**TASK PROMPT:** This task calls for every entry below to be repeated exactly, without the pictures.

Recorded data
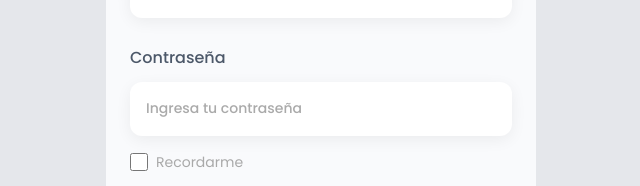
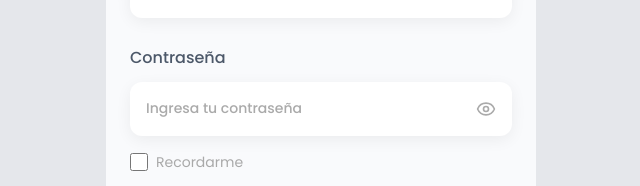
Before and after one commit to havikhavik/granabank, a Next.js app in the folder web/: page /login in a window 1280 px wide. Shown: the part 391-577 px from the top of the page, without its empty margins (319-959 px from the left). Built offline with nearby package versions, Linux system fonts and the light colour scheme.

Commit message:
feat(web): password visibility toggle and empty notifications popover (#23)

```diff
--- a/web/app/(app)/page.tsx
+++ b/web/app/(app)/page.tsx
@@ -23,7 +23,18 @@ export default async function HomePage() {
           <Link href="/movimientos" aria-label="Buscar movimientos">
             <Search size={22} strokeWidth={2} className="text-ink" />
           </Link>
-          <Bell size={22} strokeWidth={2} className="text-ink" aria-hidden />
+          {/* Popover API nativa: abre/cierra sin JS y se cierra solo con Esc o
+              al tocar afuera. Se ubica a la derecha de la columna de 430 px. */}
+          <button type="button" popoverTarget="notificaciones" aria-label="Notificaciones">
+            <Bell size={22} strokeWidth={2} className="text-ink" />
+          </button>
+          <div
+            id="notificaciones"
+            popover="auto"
+            className="inset-auto top-20 right-[max(1.5rem,calc(50vw-215px+1.5rem))] m-0 rounded-xl bg-white px-4 py-3 text-sm text-ink-soft shadow-[0_4px_16px_rgba(0,0,0,0.1)]"
+          >
+            No hay notificaciones
+          </div>
         </div>
       </header>
 
--- a/web/components/LoginForm.tsx
+++ b/web/components/LoginForm.tsx
@@ -1,6 +1,7 @@
 "use client";
 
-import { useActionState } from "react";
+import { Eye, EyeOff } from "lucide-react";
+import { useActionState, useState } from "react";
 import { login } from "@/lib/actions";
 
 const inputClass =
@@ -10,6 +11,7 @@ const inputClass =
 // guarda lo que devolvió la Server Action (el error) y si está pendiente.
 export default function LoginForm() {
   const [state, formAction, pending] = useActionState(login, undefined);
+  const [showPassword, setShowPassword] = useState(false);
 
   return (
     // noValidate: sin la validación nativa del navegador (su aviso casi no se ve),
@@ -31,15 +33,26 @@ export default function LoginForm() {
 
       <label className="mt-7 font-medium text-[#4c5869]">
         Contraseña
+        <div className="relative">
           <input
             name="password"
-          type="password"
+            type={showPassword ? "text" : "password"}
             required
             maxLength={128}
             autoComplete="current-password"
             placeholder="Ingresa tu contraseña"
-          className={inputClass}
+            className={`${inputClass} pr-12`}
           />
+          {/* type="button" para que no envíe el formulario */}
+          <button
+            type="button"
+            onClick={() => setShowPassword(!showPassword)}
+            aria-label={showPassword ? "Ocultar contraseña" : "Mostrar contraseña"}
+            className="absolute bottom-0 right-0 flex h-[54px] items-center px-4 text-muted"
+          >
+            {showPassword ? <EyeOff size={20} /> : <Eye size={20} />}
+          </button>
+        </div>
       </label>
 
       <label className="mt-4 flex items-center gap-2 text-sm text-[#a9a9a9]">
```
Also changed, not shown: 1 other file (tests, documents, lock files or other folders). Lines whose indentation alone changed are shown as unchanged.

**OUTPUT OF THE EXERCISE:**
Before and after one commit to havikhavik/granabank, a Next.js app in the folder web/: page /login in a window 1280 px wide. Shown: the part 391-577 px from the top of the page, without its empty margins (319-959 px from the left). Built offline with nearby package versions, Linux system fonts and the light colour scheme.

Commit message:
feat(web): password visibility toggle and empty notifications popover (#23)

```diff
--- a/web/app/(app)/page.tsx
+++ b/web/app/(app)/page.tsx
@@ -23,7 +23,18 @@ export default async function HomePage() {
           <Link href="/movimientos" aria-label="Buscar movimientos">
             <Search size={22} strokeWidth={2} className="text-ink" />
           </Link>
-          <Bell size={22} strokeWidth={2} className="text-ink" aria-hidden />
+          {/* Popover API nativa: abre/cierra sin JS y se cierra solo con Esc o
+              al tocar afuera. Se ubica a la derecha de la columna de 430 px. */}
+          <button type="button" popoverTarget="notificaciones" aria-label="Notificaciones">
+            <Bell size={22} strokeWidth={2} className="text-ink" />
+          </button>
+          <div
+            id="notificaciones"
+            popover="auto"
+            className="inset-auto top-20 right-[max(1.5rem,calc(50vw-215px+1.5rem))] m-0 rounded-xl bg-white px-4 py-3 text-sm text-ink-soft shadow-[0_4px_16px_rgba(0,0,0,0.1)]"
+          >
+            No hay notificaciones
+          </div>
         </div>
       </header>
 
--- a/web/components/LoginForm.tsx
+++ b/web/components/LoginForm.tsx
@@ -1,6 +1,7 @@
 "use client";
 
-import { useActionState } from "react";
+import { Eye, EyeOff } from "lucide-react";
+import { useActionState, useState } from "react";
 import { login } from "@/lib/actions";
 
 const inputClass =
@@ -10,6 +11,7 @@ const inputClass =
 // guarda lo que devolvió la Server Action (el error) y si está pendiente.
 export default function LoginForm() {
   const [state, formAction, pending] = useActionState(login, undefined);
+  const [showPassword, setShowPassword] = useState(false);
 
   return (
     // noValidate: sin la validación nativa del navegador (su aviso casi no se ve),
@@ -31,15 +33,26 @@ export default function LoginForm() {
 
       <label className="mt-7 font-medium text-[#4c5869]">
         Contraseña
+        <div className="relative">
           <input
             name="password"
-          type="password"
+            type={showPassword ? "text" : "password"}
             required
             maxLength={128}
             autoComplete="current-password"
             placeholder="Ingresa tu contraseña"
-          className={inputClass}
+            className={`${inputClass} pr-12`}
           />
+          {/* type="button" para que no envíe el formulario */}
+          <button
+            type="button"
+            onClick={() => setShowPassword(!showPassword)}
+            aria-label={showPassword ? "Ocultar contraseña" : "Mostrar contraseña"}
+            className="absolute bottom-0 right-0 flex h-[54px] items-center px-4 text-muted"
+          >
+            {showPassword ? <EyeOff size={20} /> : <Eye size={20} />}
+          </button>
+        </div>
       </label>
 
       <label className="mt-4 flex items-center gap-2 text-sm text-[#a9a9a9]">
```
Also changed, not shown: 1 other file (tests, documents, lock files or other folders). Lines whose indentation alone changed are shown as unchanged.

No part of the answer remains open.